Work required: Find the string "relative" in the data, then copy every line where it is found.
━━━━
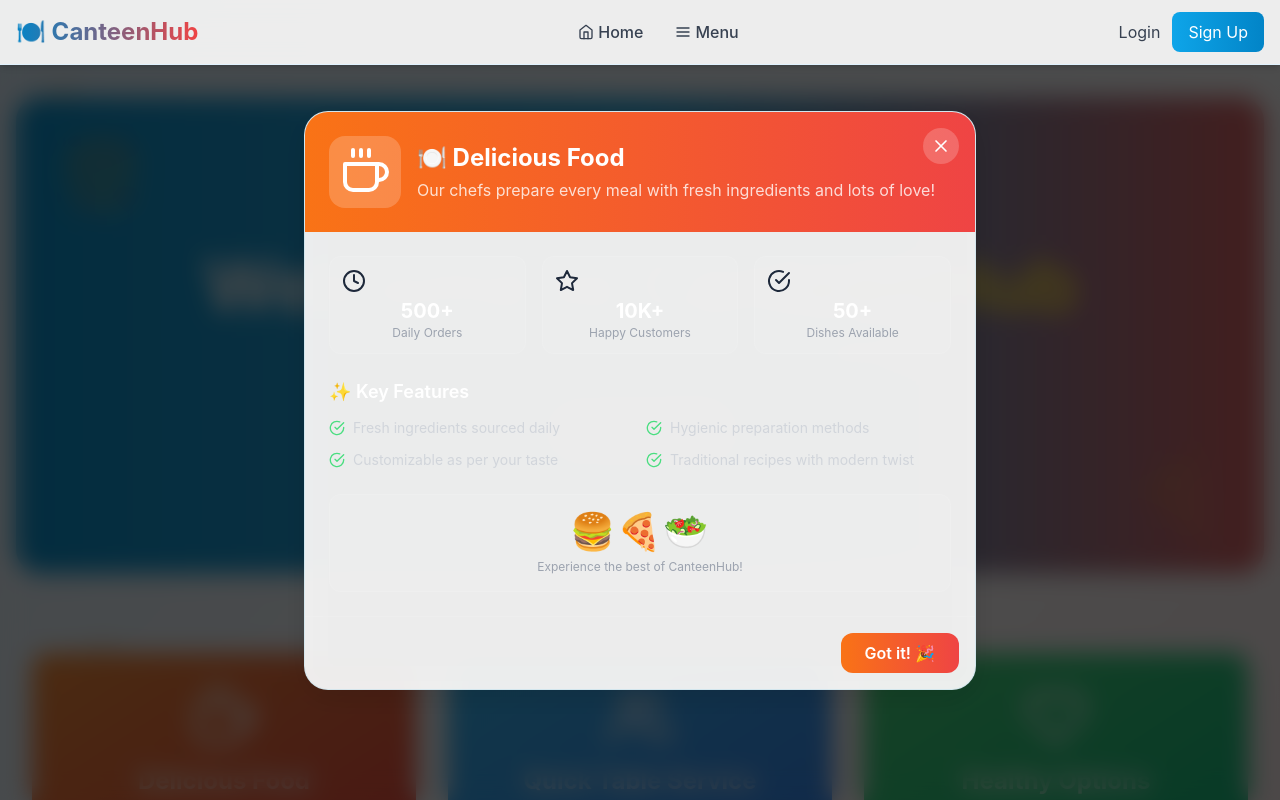
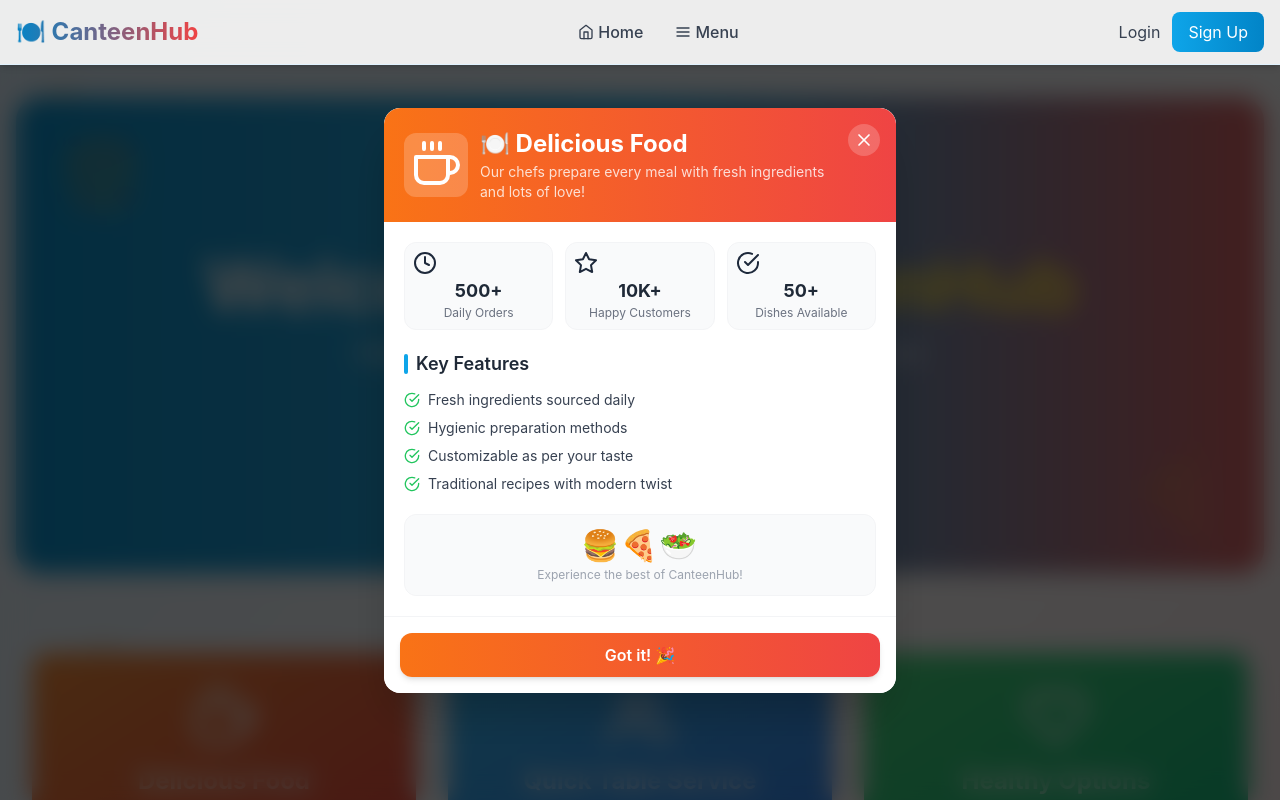
Before and after one commit to Bijendramishra123/canteen-management-frontend, a React (Vite) app: page / in a window 1280 px wide. Both pictures are taken after a click on the element 224 px from the left and 777 px from the top of the page. Shown: the top 800 px of the page. Built offline with nearby package versions, Linux system fonts and the light colour scheme.

Commit message:
Fix popup size and text colors - Quick Table Service popup out of screen issue fixed

```diff
--- a/src/components/ui/InfoPopup.jsx
+++ b/src/components/ui/InfoPopup.jsx
@@ -75,147 +75,134 @@
           onClick={onClose}
         >
           <motion.div
-            initial={{ scale: 0.8, opacity: 0, y: 50 }}
+            initial={{ scale: 0.9, opacity: 0, y: 30 }}
             animate={{ scale: 1, opacity: 1, y: 0 }}
-            exit={{ scale: 0.8, opacity: 0, y: 50 }}
-            transition={{ type: "spring", damping: 20, stiffness: 300 }}
-            className="glass-card w-full max-w-2xl overflow-hidden"
+            exit={{ scale: 0.9, opacity: 0, y: 30 }}
+            transition={{ type: "spring", damping: 25, stiffness: 300 }}
+            className="relative bg-white rounded-2xl w-full max-w-lg max-h-[85vh] overflow-y-auto shadow-2xl"
             onClick={(e) => e.stopPropagation()}
           >
-            {/* Header with gradient */}
-            <div className={`bg-gradient-to-r ${data.color} p-6 text-white relative`}>
+            {/* Header */}
+            <div className={`sticky top-0 bg-gradient-to-r ${data.color} p-5 text-white rounded-t-2xl z-10`}>
               <button
                 onClick={onClose}
-                className="absolute top-4 right-4 p-2 rounded-full bg-white/20 hover:bg-white/30 transition-all duration-300"
+                className="absolute top-4 right-4 p-1.5 rounded-full bg-white/20 hover:bg-white/30 transition-all duration-300"
               >
                 <FiX className="w-5 h-5" />
               </button>
-              <div className="flex items-center gap-4">
-                <div className="p-3 bg-white/20 rounded-2xl animate-float">
+              <div className="flex items-center gap-3 pr-8">
+                <div className="p-2 bg-white/20 rounded-xl">
                   {data.icon}
                 </div>
                 <div>
                   <h2 className="text-2xl font-bold">{data.title}</h2>
-                  <p className="text-white/80 mt-1">{data.description}</p>
+                  <p className="text-white/80 text-sm mt-0.5">{data.description}</p>
                 </div>
               </div>
             </div>
 
             {/* Body */}
-            <div className="p-6">
+            <div className="p-5 bg-white">
               {/* Stats */}
-              <div className="grid grid-cols-3 gap-4 mb-6">
+              <div className="grid grid-cols-3 gap-3 mb-5">
                 {data.stats.map((stat, idx) => (
-                  <motion.div
-                    key={idx}
-                    initial={{ opacity: 0, y: 20 }}
-                    animate={{ opacity: 1, y: 0 }}
-                    transition={{ delay: idx * 0.1 }}
-                    className="text-center p-3 rounded-xl bg-white/5 border border-white/10"
-                  >
-                    <div className="text-2xl mb-1">{stat.icon}</div>
-                    <div className="text-xl font-bold text-white">{stat.value}</div>
-                    <div className="text-xs text-gray-400">{stat.label}</div>
-                  </motion.div>
+                  <div key={idx} className="text-center p-2 rounded-xl bg-gray-50 border border-gray-100">
+                    <div className="text-2xl mb-0.5">{stat.icon}</div>
+                    <div className="text-lg font-bold text-gray-800">{stat.value}</div>
+                    <div className="text-xs text-gray-500">{stat.label}</div>
+                  </div>
                 ))}
               </div>
 
-              {/* Service Time Progress Bar for Quick Service */}
+              {/* Key Features Heading */}
+              <h3 className="text-lg font-semibold text-gray-800 mb-3 flex items-center gap-2">
+                <span className="w-1 h-5 bg-sky-500 rounded-full"></span>
+                Key Features
+              </h3>
+
+              {/* Features */}
+              <div className="grid grid-cols-1 gap-2 mb-5">
+                {data.features.map((feature, idx) => (
+                  <div key={idx} className="flex items-center gap-2 text-gray-700">
+                    <FiCheckCircle className="text-green-500 w-4 h-4 flex-shrink-0" />
+                    <span className="text-sm">{feature}</span>
+                  </div>
+                ))}
+              </div>
+
+              {/* Service Time Progress Bar (only for service type) */}
               {type === 'service' && (
-                <motion.div
-                  initial={{ opacity: 0, scaleX: 0 }}
-                  animate={{ opacity: 1, scaleX: 1 }}
-                  className="mb-6 p-4 rounded-xl bg-white/5 border border-white/10"
-                >
-                  <h3 className="text-lg font-semibold text-white mb-3 text-center">⏱️ Estimated Service Time</h3>
-                  <div className="space-y-3">
+                <div className="mb-5 p-3 rounded-xl bg-blue-50 border border-blue-100">
+                  <h3 className="text-sm font-semibold text-gray-800 mb-2 text-center">⏱️ Estimated Service Time</h3>
+                  <div className="space-y-2">
                     <div>
-                      <div className="flex justify-between text-sm text-gray-300 mb-1">
+                      <div className="flex justify-between text-xs text-gray-600 mb-0.5">
                         <span>Order Placed</span>
                         <span>0 min</span>
                       </div>
-                      <div className="h-2 bg-white/10 rounded-full overflow-hidden">
+                      <div className="h-1.5 bg-gray-200 rounded-full overflow-hidden">
                         <div className="h-full w-0 bg-blue-400 rounded-full"></div>
                       </div>
                     </div>
                     <div>
-                      <div className="flex justify-between text-sm text-gray-300 mb-1">
+                      <div className="flex justify-between text-xs text-gray-600 mb-0.5">
                         <span>Order Confirmed</span>
                         <span>2-3 min</span>
                       </div>
-                      <div className="h-2 bg-white/10 rounded-full overflow-hidden">
+                      <div className="h-1.5 bg-gray-200 rounded-full overflow-hidden">
                         <div className="h-full w-1/6 bg-yellow-400 rounded-full"></div>
                       </div>
                     </div>
                     <div>
-                      <div className="flex justify-between text-sm text-gray-300 mb-1">
+                      <div className="flex justify-between text-xs text-gray-600 mb-0.5">
                         <span>Being Prepared</span>
                         <span>5-10 min</span>
                       </div>
-                      <div className="h-2 bg-white/10 rounded-full overflow-hidden">
+                      <div className="h-1.5 bg-gray-200 rounded-full overflow-hidden">
                         <div className="h-full w-1/3 bg-orange-400 rounded-full"></div>
                       </div>
                     </div>
                     <div>
-                      <div className="flex justify-between text-sm text-gray-300 mb-1">
+                      <div className="flex justify-between text-xs text-gray-600 mb-0.5">
                         <span>Ready to Serve</span>
                         <span>10-15 min</span>
                       </div>
-                      <div className="h-2 bg-white/10 rounded-full overflow-hidden">
+                      <div className="h-1.5 bg-gray-200 rounded-full overflow-hidden">
                         <div className="h-full w-2/3 bg-green-400 rounded-full"></div>
                       </div>
                     </div>
                     <div>
-                      <div className="flex justify-between text-sm text-gray-300 mb-1">
+                      <div className="flex justify-between text-xs text-gray-600 mb-0.5">
                         <span>Served at Your Table</span>
                         <span>15-20 min</span>
                       </div>
-                      <div className="h-2 bg-white/10 rounded-full overflow-hidden">
+                      <div className="h-1.5 bg-gray-200 rounded-full overflow-hidden">
                         <div className="h-full w-full bg-blue-400 rounded-full"></div>
                       </div>
                     </div>
                   </div>
-                  <div className="mt-4 text-center text-sm text-gray-300">
-                    🎯 Total Time: 15-20 minutes from order to table
+                  <div className="mt-2 text-center text-xs font-medium text-blue-600">
+                    🎯 Total Time: 15-20 minutes
                   </div>
-                </motion.div>
+                </div>
               )}
 
-              {/* Features */}
-              <div className="mb-6">
-                <h3 className="text-lg font-semibold text-white mb-3">✨ Key Features</h3>
-                <div className="grid grid-cols-1 md:grid-cols-2 gap-3">
-                  {data.features.map((feature, idx) => (
-                    <motion.div
-                      key={idx}
-                      initial={{ opacity: 0, x: -20 }}
-                      animate={{ opacity: 1, x: 0 }}
-                      transition={{ delay: idx * 0.1 }}
-                      className="flex items-center gap-2 text-gray-300"
-                    >
-                      <FiCheckCircle className="text-green-400 w-4 h-4" />
-                      <span className="text-sm">{feature}</span>
-                    </motion.div>
-                  ))}
-                </div>
-              </div>
-
               {/* Decorative image */}
-              <div className="text-center p-4 rounded-xl bg-white/5 border border-white/10">
-                <div className="text-4xl tracking-wider animate-float">
+              <div className="text-center p-3 rounded-xl bg-gray-50 border border-gray-100">
+                <div className="text-3xl tracking-wider">
                   {data.image}
                 </div>
-                <p className="text-xs text-gray-400 mt-2">
+                <p className="text-xs text-gray-400 mt-1">
                   {type === 'service' ? 'Get your food served fresh at your table!' : 'Experience the best of CanteenHub!'}
                 </p>
               </div>
             </div>
 
             {/* Footer */}
-            <div className="p-4 border-t border-white/10 flex justify-end">
+            <div className="sticky bottom-0 bg-white p-4 border-t border-gray-100 rounded-b-2xl">
               <button
                 onClick={onClose}
-                className={`px-6 py-2 rounded-xl bg-gradient-to-r ${data.color} text-white font-semibold hover:scale-105 transition-all duration-300`}
+                className={`w-full py-2.5 rounded-xl bg-gradient-to-r ${data.color} text-white font-semibold hover:opacity-90 transition-all duration-300 shadow-md`}
               >
                 Got it! 🎉
               </button>
```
━━━━
Task output:
+            className="relative bg-white rounded-2xl w-full max-w-lg max-h-[85vh] overflow-y-auto shadow-2xl"
-            <div className={`bg-gradient-to-r ${data.color} p-6 text-white relative`}>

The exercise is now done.